When the weather is particularly harsh, try to limit the time your workers are exposed to the elements by scheduling outdoor work in shorter segments if possible.
Keep track of the local weather forecasts and try to plan the outdoor work accordingly. While there’s no legal minimum temperature for outdoor work (as there is for indoor work), employers or managers do have a duty of care towards the workforce and you’re responsible for making sure the work is not carried out in unsafe or unhealthy conditions. Continuing working in extreme cold may constitute a breach of this duty of care.
Inspect the worksite every day before work begins. Make sure that no new hazards have developed as a result of the weather – be on the lookout for snow and ice accumulation or downed power lines and trees.
Remove snow and ice and put down salt or sand before work begins so that workers don’t have to deal with these alongside the cold temperatures. This may take time and seem like extra hassle, but this could greatly reduce the risk of injury.
Inspect and prepare any vehicles or machinery to be used to ensure that they are fully functioning.
Provide a warm area for breaks. While outdoor work in winter is unavoidable for construction workers here in the UK, staff need a place to take a break from the harsh weather and warm themselves. The break area may be a heated trailer or even a tent with portable heaters that gives some shelter from the outside weather conditions. Make sure that all staff follow proper safety procedures with the heating devices available.
Workers will need to be provided with the correct clothing for severe weather, including boots, warm coats, gloves and hats. As an employer, it’s your responsibility to require workers to wear the type of clothing that will keep them warm and dry, preventing hypothermia or frostbite. It’s essential to ensure that shoes and boots have non-slip soles.
Make sure all your workers are familiar with the signs of frostbite and hypothermia so that anybody showing these signs can receive immediate medical attention.

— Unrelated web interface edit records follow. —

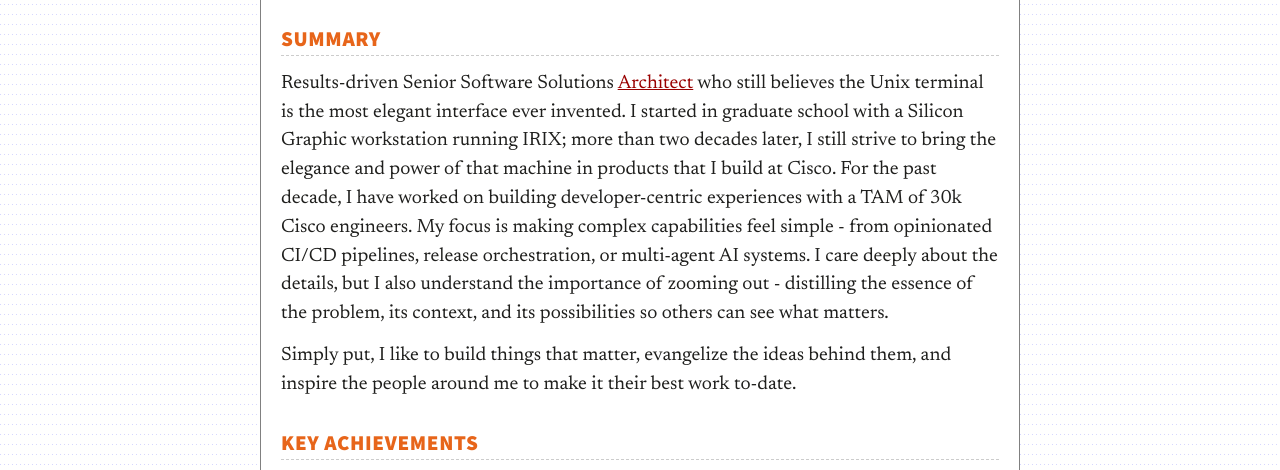
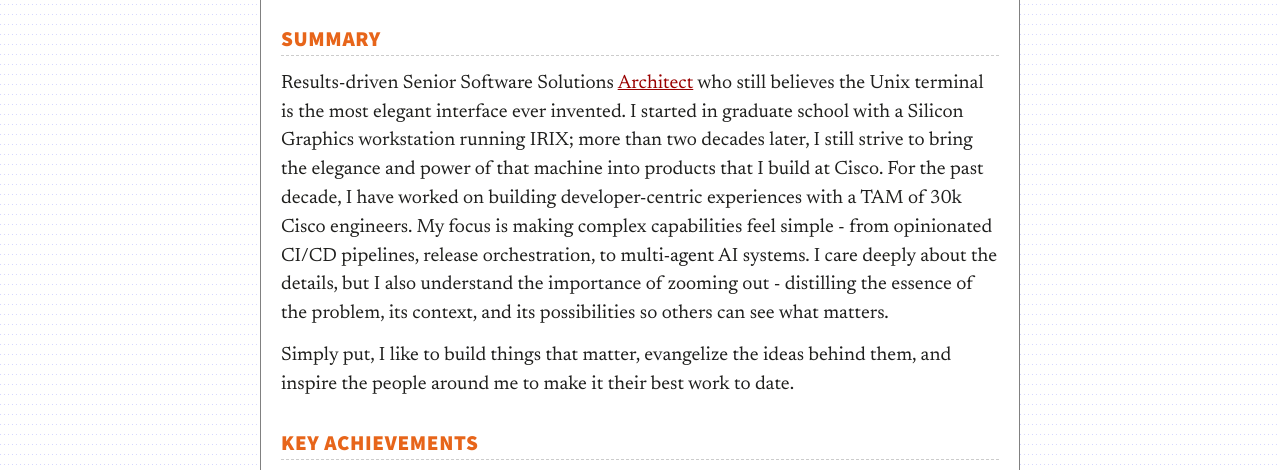
Before and after one commit to indrayam/resume, a plain HTML site: page index.html in a window 1280 px wide. Shown: the part 305-775 px from the top of the page. Drawn offline with Linux system fonts and the light colour scheme.

Commit message:
Fixed grammatical typos in the resume

```diff
--- a/index.html
+++ b/index.html
@@ -83,15 +83,15 @@
 
         <h2>Summary</h2>
         <p>Results-driven Senior Software Solutions <a href="/architect.html">Architect</a> who still believes the Unix
-            terminal is the most elegant interface ever invented. I started in graduate school with a Silicon Graphic
+            terminal is the most elegant interface ever invented. I started in graduate school with a Silicon Graphics
             workstation running IRIX; more than two decades later, I still strive to bring the elegance and power of
-            that machine in products that I build at Cisco. For the past decade, I have worked on building
+            that machine into products that I build at Cisco. For the past decade, I have worked on building
             developer-centric experiences with a TAM of 30k Cisco engineers. My focus is making complex capabilities
-            feel simple - from opinionated CI/CD pipelines, release orchestration, or multi-agent AI systems. I care
+            feel simple - from opinionated CI/CD pipelines, release orchestration, to multi-agent AI systems. I care
             deeply about the details, but I also understand the importance of zooming out - distilling the essence of
             the problem, its context, and its possibilities so others can see what matters.</p>
         <p>Simply put, I like to build things that matter, evangelize the ideas behind them, and inspire the people
-            around me to make it their best work to-date.</p>
+            around me to make it their best work to date.</p>
 
         <h2>Key Achievements</h2>
         <ul>
```
Also changed, not shown: 3 other files.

Slow things down. While this may seem counterproductive, the potential dangers are increased during cold and icy conditions. Moving and working at a slower place and staying alert for additional hazards will help to reduce the risk of injury.